* _WHAT TO WORK ON_: Every line of the listing that holds the word "padding" should be returned.

# # # # #

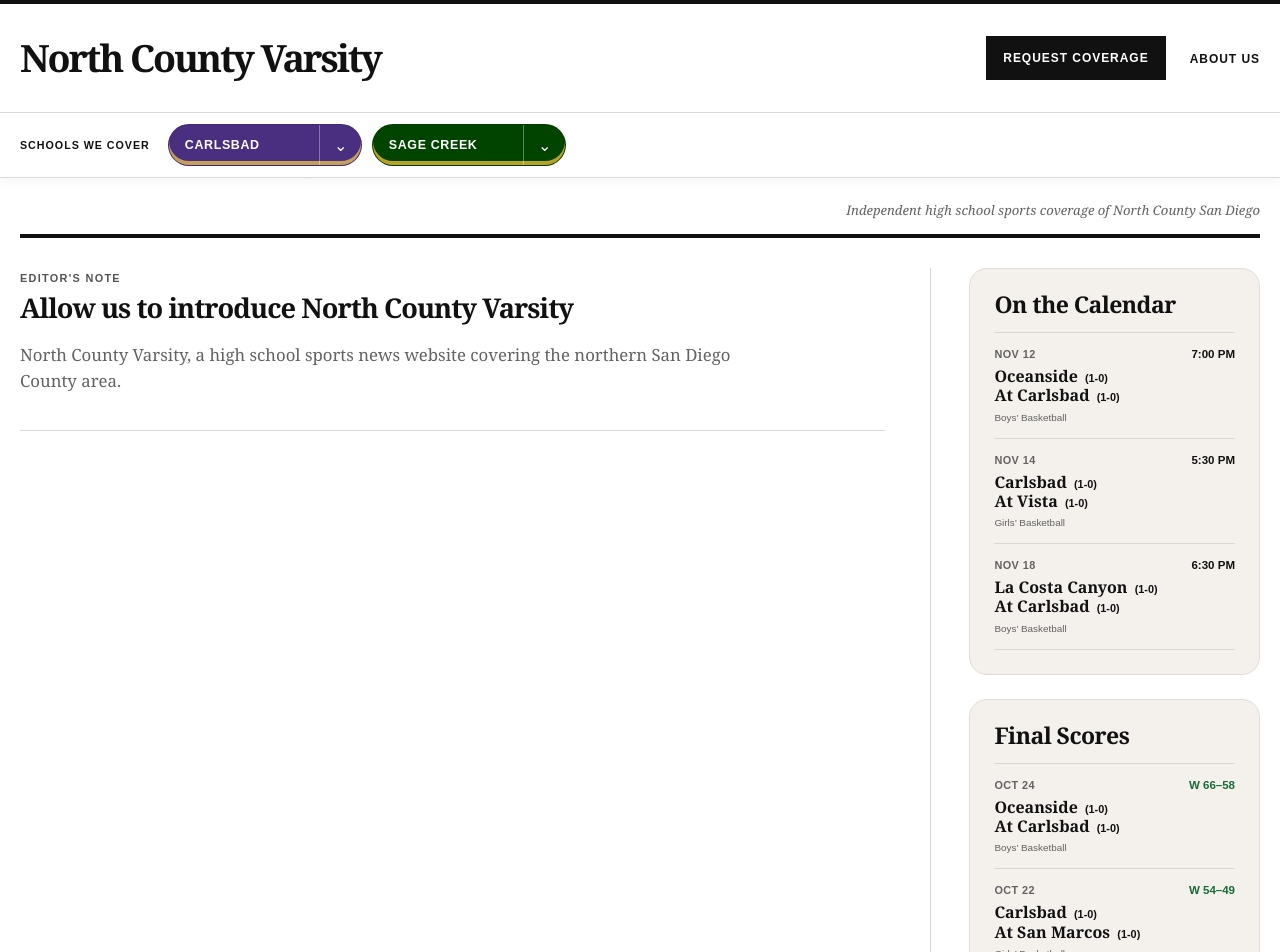
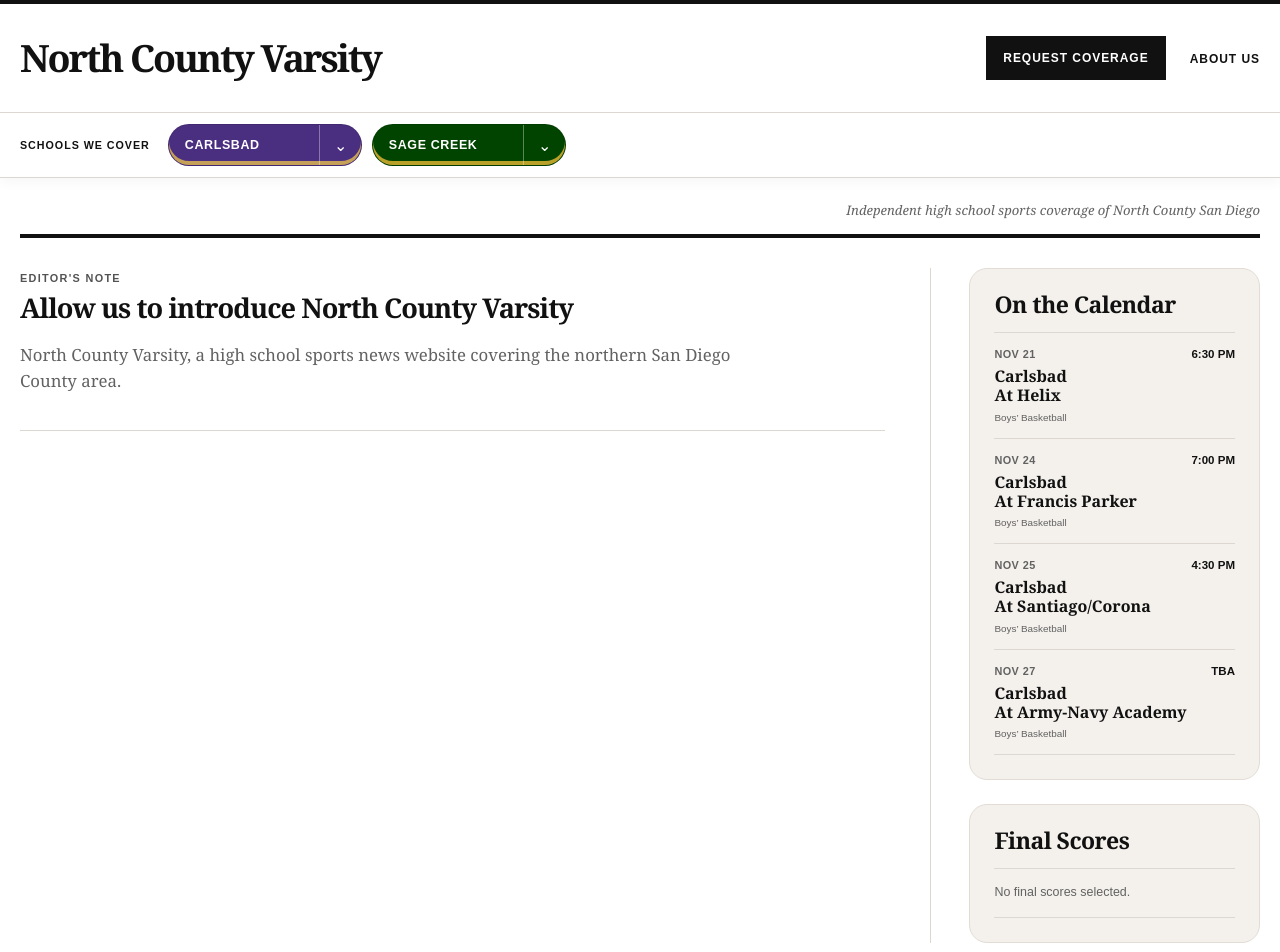
Before and after one commit to mattwilhalme/carlsbad-varsity, a Next.js app: page / in a window 1280 px wide. Shown: the top 952 px of the page. Built offline with nearby package versions, Linux system fonts and the light colour scheme.

Commit message:
Publish curated homepage schedule rails

```diff
--- a/src/app/globals.css
+++ b/src/app/globals.css
@@ -270,6 +270,7 @@ a:focus-visible, summary:focus-visible { outline: 3px solid var(--brand-gold); o
 .rail-game strong em { display: inline; margin-left: 3px; font: 900 .68rem/1 Arial, sans-serif; font-style: normal; white-space: nowrap; }
 .rail-game small { margin-top: 5px; color: var(--muted); font-size: .62rem; }
 .rail-game b { font-size: .72rem; font-variant-numeric: tabular-nums; white-space: nowrap; }
+.rail-empty { margin: 0; padding: 15px 0; border-top: 1px solid var(--line); border-bottom: 1px solid var(--line); color: var(--muted); font-size: .78rem; line-height: 1.4; }
 
 /* Demo article */
 .preview-banner { display: flex; justify-content: center; gap: 10px 24px; padding: 12px 20px; color: white; background: #8b2525; font-size: .75rem; letter-spacing: .03em; }
--- a/src/app/page.tsx
+++ b/src/app/page.tsx
@@ -4,10 +4,13 @@ import { SchoolNav } from "@/components/SchoolNav";
 import { StoryImage } from "@/components/StoryImage";
 import { articlePath, leadStory, secondaryStories } from "@/data/editorial-data";
 import { games } from "@/data/site-data";
+import { getCuratedHomepageGames, hasPublishedScheduleDisplay } from "@/data/schedule-display-data";
 
 export default function Home() {
-  const upcomingGames = games.filter((game) => game.status === "scheduled").sort((a, b) => a.date.localeCompare(b.date)).slice(0, 4);
-  const recentResults = games.filter((game) => game.status === "final").sort((a, b) => b.date.localeCompare(a.date)).slice(0, 4);
+  const curatedGames = getCuratedHomepageGames();
+  const verifiedGames = games.filter((game) => game.dataStatus === "verified");
+  const upcomingGames = hasPublishedScheduleDisplay ? curatedGames.upcoming : verifiedGames.filter((game) => game.status === "scheduled").sort((a, b) => a.date.localeCompare(b.date)).slice(0, 4);
+  const recentResults = hasPublishedScheduleDisplay ? curatedGames.results : verifiedGames.filter((game) => game.status === "final").sort((a, b) => b.date.localeCompare(a.date)).slice(0, 4);
   return <main className="editorial-home">
     <SchoolNav placement="home" />
     <div className="page-shell homepage-rule"><p>Independent high school sports coverage of North County San Diego</p></div>
@@ -23,8 +26,8 @@ export default function Home() {
         </article>)}</div></> : <div className="homepage-empty"><h2>No stories published yet</h2><p>North County Varsity coverage will appear here when it is published.</p></div>}
       </section>
       <aside className="homepage-rail" aria-label="Games and results">
-        <section id="upcoming-games" className="rail-section" aria-labelledby="calendar-heading"><p id="calendar-heading" className="rail-kicker">On the Calendar</p><HomeGameRail games={upcomingGames} /></section>
-        <section id="recent-results" className="rail-section" aria-labelledby="scores-heading"><p id="scores-heading" className="rail-kicker">Final Scores</p><HomeGameRail games={recentResults} result /></section>
+        <section id="upcoming-games" className="rail-section" aria-labelledby="calendar-heading"><p id="calendar-heading" className="rail-kicker">On the Calendar</p><HomeGameRail games={upcomingGames} emptyMessage="No upcoming games selected." /></section>
+        <section id="recent-results" className="rail-section" aria-labelledby="scores-heading"><p id="scores-heading" className="rail-kicker">Final Scores</p><HomeGameRail games={recentResults} result emptyMessage="No final scores selected." /></section>
       </aside>
     </div>
   </main>;
--- a/src/components/HomeGameRail.tsx
+++ b/src/components/HomeGameRail.tsx
@@ -1,20 +1,29 @@
 import Link from "next/link";
-import { schools, teams } from "@/data/site-data";
+import { schools } from "@/data/site-data";
+import { allScheduleTeams } from "@/data/public-schedule-data";
 import type { Game } from "@/domain/models";
 
-function formatDate(date: string) { return new Date(`${date}T12:00:00`).toLocaleDateString("en-US", { month: "short", day: "numeric" }); }
+function formatDate(date: string) { return new Intl.DateTimeFormat("en-US", { month: "short", day: "numeric", timeZone: "UTC" }).format(new Date(`${date}T00:00:00Z`)); }
 
-export function HomeGameRail({ games, result = false }: { games: Game[]; result?: boolean }) {
+function gameStatus(game: Game, result: boolean) {
+  if (!result) return game.status === "postponed" ? "Postponed" : game.time ?? "TBA";
+  if (game.result && game.teamScore !== undefined && game.opponentScore !== undefined) return `${game.result} ${game.teamScore}–${game.opponentScore}`;
+  return "Final";
+}
+
+export function HomeGameRail({ games, result = false, emptyMessage }: { games: Game[]; result?: boolean; emptyMessage: string }) {
+  if (!games.length) return <p className="rail-empty">{emptyMessage}</p>;
   return <div className="rail-game-list">{games.map((game) => {
-    const team = teams.find((item) => item.id === game.teamId)!;
+    const team = allScheduleTeams.find((item) => item.id === game.teamId);
+    if (!team) return null;
     const school = schools[team.schoolSlug];
-    const status = result ? `${game.result} ${game.teamScore}–${game.opponentScore}` : game.time ?? "TBA";
+    const status = gameStatus(game, result);
     const homeTeam = game.homeAway === "Away" ? game.opponent : school.name;
     const awayTeam = game.homeAway === "Away" ? school.name : game.opponent;
     const secondTeamPrefix = game.homeAway === "Neutral" ? "" : "At ";
     return <Link href={`/games/${game.id}/`} className="rail-game" key={game.id}>
       <span className="rail-game-meta"><time dateTime={game.date}>{formatDate(game.date)}</time><b className={game.result ? `outcome-${game.result.toLowerCase()}` : undefined}>{status}</b></span>
-      <span className="rail-matchup"><strong><span>{awayTeam} <em>(1-0)</em></span></strong><strong><span>{secondTeamPrefix}{homeTeam} <em>(1-0)</em></span></strong><small>{team.sportName}</small></span>
+      <span className="rail-matchup"><strong><span>{awayTeam}</span></strong><strong><span>{secondTeamPrefix}{homeTeam}</span></strong><small>{team.sportName}</small></span>
     </Link>;
   })}</div>;
 }
--- a/src/data/schedule-display-data.ts
+++ b/src/data/schedule-display-data.ts
@@ -64,9 +64,11 @@ export function getCuratedTeamSchedules(team: Team): Record<string, Game[]> {
 }
 
 function localDate(now = new Date()) {
-  return new Intl.DateTimeFormat("en-CA", {
+  const parts = new Intl.DateTimeFormat("en-US", {
     year: "numeric", month: "2-digit", day: "2-digit", timeZone: "America/Los_Angeles",
-  }).format(now);
+  }).formatToParts(now);
+  const value = (type: Intl.DateTimeFormatPartTypes) => parts.find((part) => part.type === type)?.value;
+  return `${value("year")}-${value("month")}-${value("day")}`;
 }
 
 export function getCuratedHomepageGames(now = new Date()) {
```
Also changed, not shown: 1 other file (tests, documents, lock files or other folders).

# # # # #

* _RESPONSE TO THE EXERCISE_:
+.rail-empty { margin: 0; padding: 15px 0; border-top: 1px solid var(--line); border-bottom: 1px solid var(--line); color: var(--muted); font-size: .78rem; line-height: 1.4; }
 .preview-banner { display: flex; justify-content: center; gap: 10px 24px; padding: 12px 20px; color: white; background: #8b2525; font-size: .75rem; letter-spacing: .03em; }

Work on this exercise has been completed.